◆ Aim of the task
What is the number of lines in the data below that contain "height"? Reply with the number only.

========================================

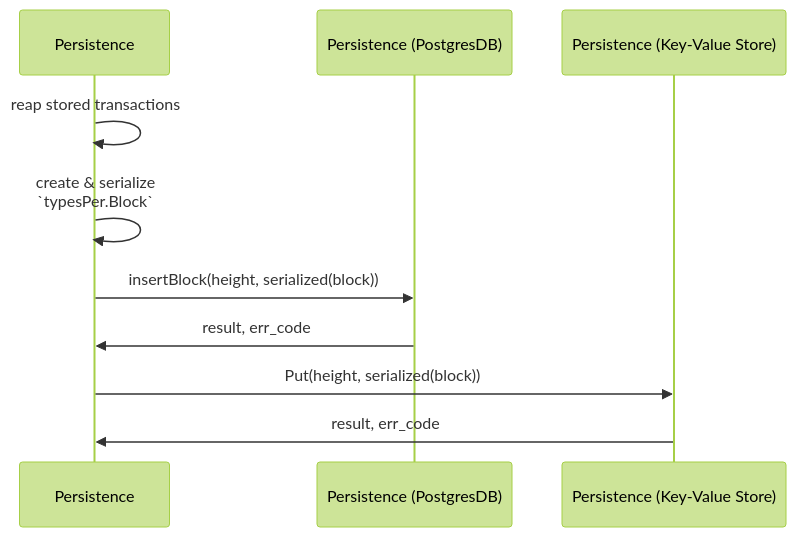
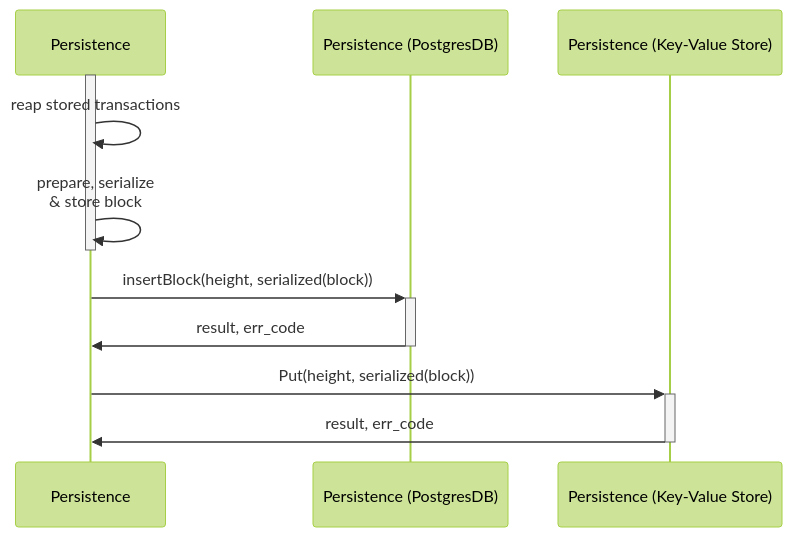
Before and after one commit to pokt-network/pocket: the second of 2 diagrams in persistence/docs/AppHash.md, drawn with Mermaid (forest theme). The commit also changed other lines of this file and 1 other file, not shown here.

````diff
--- a/persistence/docs/AppHash.md
+++ b/persistence/docs/AppHash.md
@@ -30,15 +33,17 @@
 ```mermaid
 sequenceDiagram
     %% autonumber
     participant P as Persistence
     participant PP as Persistence (PostgresDB)
     participant PK as Persistence (Key-Value Store)
 
+    activate P
     P->>P: reap stored transactions
-    P->>P: create & serialize<br>`typesPer.Block`
-    P->>PP: insertBlock(height, serialized(block))
-    PP->>P: result, err_code
-    P->>PK: Put(height, serialized(block))
-    PK->>P: result, err_code
+    P->>P: prepare, serialize <br> & store block
+    deactivate P
 
+    P->>+PP: insertBlock(height, serialized(block))
+    PP->>-P: result, err_code
+    P->>+PK: Put(height, serialized(block))
+    PK->>-P: result, err_code
 ```
````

========================================

◆ Completed exercise
4